Sun Microsystems Inc. is hoping to entice more developers and software makers to create applications for its Sun Grid initiative.
At the GridWorld conference in Boston Wednesday, Sun is rolling out a partner program for ISVs and a community program for developers, all designed to grow the Sun Grid.
Sun in February introduced the Sun Grid, which lets users access compute resources—including both Suns UltraSPARC systems and servers running on Advanced Micro Devices Inc.s Opteron processors hosted in several global data centers—for $1 per CPU hour and the Sun Grid storage utility.
Aisling MacRunnels, senior director of utility computing for Sun, said the program has grown more quickly than the vendor had expected.
“Theres been enough interest from large institutions that weve been having a hard time keeping up with that interest,” MacRunnels said.
That demand from larger institutions has forced Sun, of Santa Clara, Calif., to push back until next month retail access to the grid, she said.
However, the key for continued growth of the grid initiative will come from ISVs and developers, who fuel the development of intellectual property that can be used there, MacRunnels said. “Unless you have a community of developers and a community of ISVs, you cant really be a leader in IT,” she said.
At the grid show, Sun is unveiling the Sun Grid Readiness Program, where ISVs can access the necessary resources to port and build applications based on Suns grid technologies. The resources include Suns N1 product family and the Sun Grid Rack System—Opteron-based Sun Fire servers that are preloaded with the Solaris 10 operating system to enable end users to quickly create a grid computing environment. Sun developed the rack system as a way of helping users ease into grid computing.
Other resources include Suns Grid Toolkit, containing everything from downloads to Web-based training sessions, and a catalog of available solutions based on the Sun Grid.
In addition, Sun is unveiling the Sun Grid Developer Community, which gives developers the tools needed to develop commercial applications for the grid as well as areas to collaborate with peers and exchange codes and ideas. Initially, the program will grant qualified developers up to 100 CPU hours on the grid for creating applications, MacRunnels said.
The idea of offering compute resources as a service is one being pursued by several companies, including Sun rivals such as IBM. With the Sun Grid, customers can access the grid via credit cards, then develop their applications or complete their projects.

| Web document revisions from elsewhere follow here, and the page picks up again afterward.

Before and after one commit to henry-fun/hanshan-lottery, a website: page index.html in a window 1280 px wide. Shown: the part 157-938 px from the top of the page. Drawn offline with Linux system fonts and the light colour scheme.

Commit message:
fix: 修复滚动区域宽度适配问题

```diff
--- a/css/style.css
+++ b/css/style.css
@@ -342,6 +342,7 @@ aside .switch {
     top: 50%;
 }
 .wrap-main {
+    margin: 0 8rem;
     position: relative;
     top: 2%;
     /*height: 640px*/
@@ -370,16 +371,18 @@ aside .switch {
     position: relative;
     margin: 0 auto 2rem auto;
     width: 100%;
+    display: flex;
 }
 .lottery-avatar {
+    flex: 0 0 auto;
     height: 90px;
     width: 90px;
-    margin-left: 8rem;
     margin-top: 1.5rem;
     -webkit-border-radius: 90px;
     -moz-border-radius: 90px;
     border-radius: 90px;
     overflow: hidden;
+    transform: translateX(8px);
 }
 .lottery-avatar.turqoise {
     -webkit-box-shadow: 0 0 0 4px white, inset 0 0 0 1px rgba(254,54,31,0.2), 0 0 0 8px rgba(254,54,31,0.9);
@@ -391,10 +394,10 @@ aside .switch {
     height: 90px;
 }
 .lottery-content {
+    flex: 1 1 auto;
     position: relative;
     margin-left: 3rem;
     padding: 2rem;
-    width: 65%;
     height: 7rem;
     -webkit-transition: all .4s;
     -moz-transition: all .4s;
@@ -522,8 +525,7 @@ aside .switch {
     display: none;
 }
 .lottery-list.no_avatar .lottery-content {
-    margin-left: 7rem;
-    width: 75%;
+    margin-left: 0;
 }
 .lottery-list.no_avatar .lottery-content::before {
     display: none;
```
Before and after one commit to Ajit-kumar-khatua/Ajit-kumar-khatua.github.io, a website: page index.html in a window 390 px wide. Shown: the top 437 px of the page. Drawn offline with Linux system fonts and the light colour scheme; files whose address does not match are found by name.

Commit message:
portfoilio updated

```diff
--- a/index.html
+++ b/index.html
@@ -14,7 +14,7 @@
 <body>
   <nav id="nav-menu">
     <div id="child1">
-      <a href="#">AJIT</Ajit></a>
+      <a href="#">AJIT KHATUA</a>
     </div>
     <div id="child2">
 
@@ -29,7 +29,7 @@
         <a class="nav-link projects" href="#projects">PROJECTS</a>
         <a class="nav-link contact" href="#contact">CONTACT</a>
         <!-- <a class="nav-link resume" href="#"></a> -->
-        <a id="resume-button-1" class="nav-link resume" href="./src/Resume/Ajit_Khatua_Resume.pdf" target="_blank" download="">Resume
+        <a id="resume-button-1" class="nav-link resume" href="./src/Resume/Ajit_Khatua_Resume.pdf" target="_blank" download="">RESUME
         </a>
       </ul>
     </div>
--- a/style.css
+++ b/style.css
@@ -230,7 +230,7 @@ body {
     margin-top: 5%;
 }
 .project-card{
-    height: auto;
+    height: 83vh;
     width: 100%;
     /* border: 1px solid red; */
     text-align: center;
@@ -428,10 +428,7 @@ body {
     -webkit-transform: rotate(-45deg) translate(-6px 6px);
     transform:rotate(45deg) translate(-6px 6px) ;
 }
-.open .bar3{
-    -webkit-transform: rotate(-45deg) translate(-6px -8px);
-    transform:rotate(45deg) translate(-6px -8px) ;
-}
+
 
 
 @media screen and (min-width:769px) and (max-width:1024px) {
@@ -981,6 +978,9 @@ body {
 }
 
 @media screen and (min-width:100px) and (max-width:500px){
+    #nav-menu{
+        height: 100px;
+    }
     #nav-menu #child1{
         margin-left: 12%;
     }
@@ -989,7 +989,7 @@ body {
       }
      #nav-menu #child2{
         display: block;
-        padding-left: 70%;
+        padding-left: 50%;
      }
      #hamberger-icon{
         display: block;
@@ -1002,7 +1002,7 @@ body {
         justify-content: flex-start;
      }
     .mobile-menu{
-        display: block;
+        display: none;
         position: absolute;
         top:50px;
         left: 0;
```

Once theyre done, they can get off the grid, and are billed $1 for every CPU hour used.